If there is a performance or extensibility benefit to JDO over an Entity Bean solution, JDO may still be a better choice, but in our situation, I think that the work required is going to be about the same- you're going to have to do the R to O mapping somewhere.
I think that the benefits of JDO over EB are in the transparency of the persistence, rather than a difference in the amount of work required to state the mapping. For instance, JDO allows persistent classes to be part of an inheritance hierarchy, so that a query can return a heterogeneous collection of concrete subclasses of an abstract class, as long as the query condition can be expressed in terms of persistent fields of the abstract base class.

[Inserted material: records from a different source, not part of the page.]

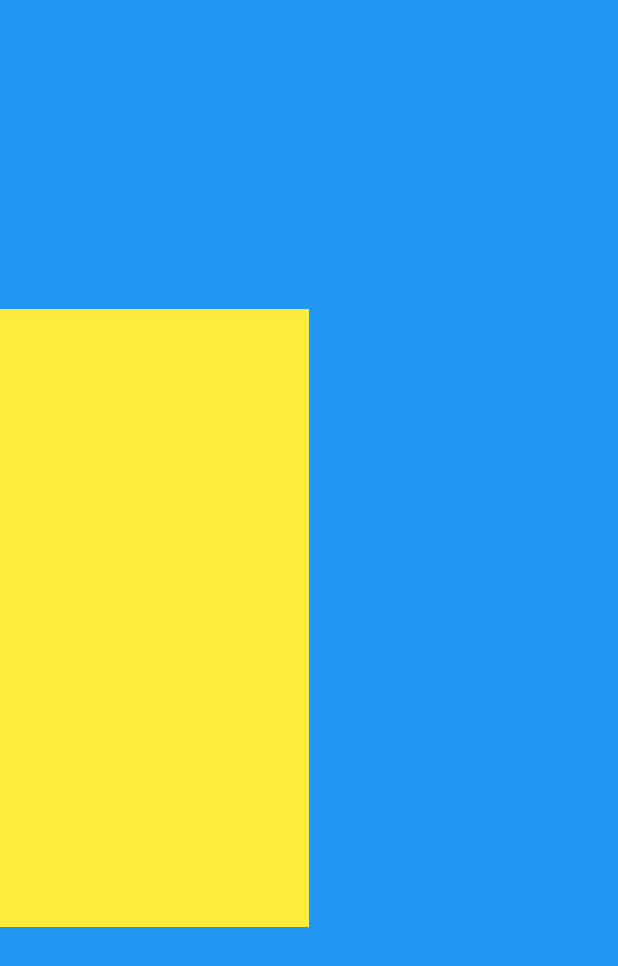
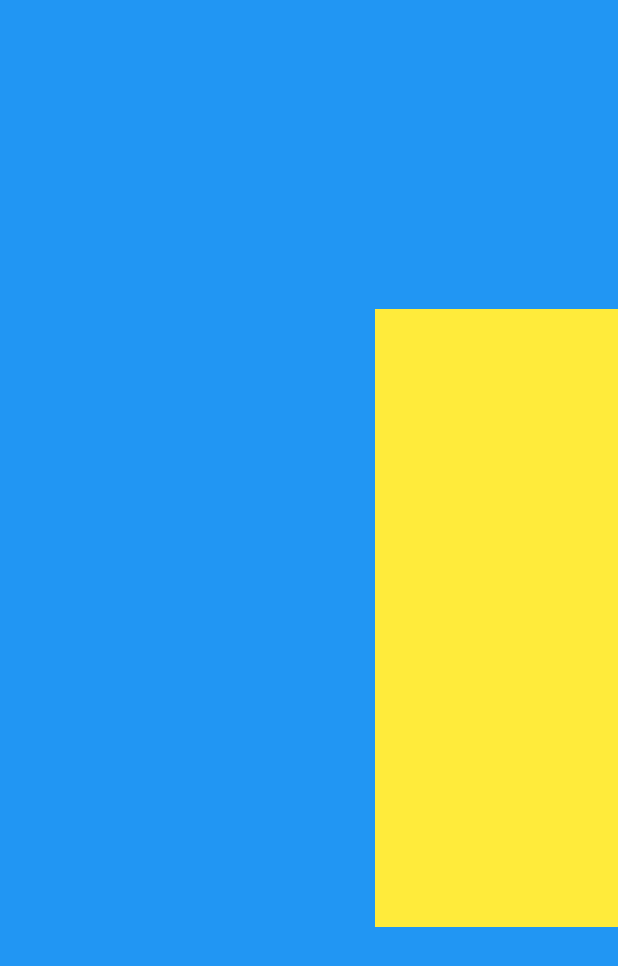
Before and after one commit to Tosin8/complex_ui_challenge, a Flutter app: the screen it shows after launch, on a phone screen of 412 x 824 dp. Shown: the top 966 px of the screen. Run offline on Flutter 3.47's test engine with Material 2 defaults, Android fonts, the light colour scheme and no system bars.

Commit message:
Updating code with Matrix 4, translate and scale

```diff
--- a/lib/marcin_slazek/complex_1.dart
+++ b/lib/marcin_slazek/complex_1.dart
@@ -8,17 +8,21 @@
 }
 
 class _CustomDrawerState extends State<CustomDrawer> {
+  final double maxSlide = 250.0;
   @override
   Widget build(BuildContext context) {
     var myDrawer = Container(color: Colors.blue);
     var myContent = Container(color: Colors.yellow);
     return Stack(children: [
       myDrawer,
+
       // Transform.scale(scale: 0.5, child: myContent), -used the primary,basic transform scale.
 
       // Using Matrix transform for explict.
       Transform(
-        transform: Matrix4.identity()..scale(0.5),
+        transform: Matrix4.identity()
+          ..translate(maxSlide)
+          ..scale(0.5),
         alignment: Alignment.centerLeft,
         child: myContent,
       ),
```
Also changed, not shown: pubspec.yaml (+3 -48 lines).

I believe that EJB2.0 can't do this.
As far as performnace goes, I think performance depends on the implementation for both JDO and EB. In any case a lot of performance depends on having sensibly sized transactions and choosing the right isolation level whatever access technology you use.
However, I don't see the database people letting their expertise be replaced by an algorithm written somewhere else.
I'm sure you're right -- I'm lucky, I don't have any 'database people' :-). I think you could make a case for using the default JDO generated schema during development and then designing and mapping the final schema as parts of your object model stabilise -- there's no reason why you can't have a partially automatically generated and partially manually mapped schema.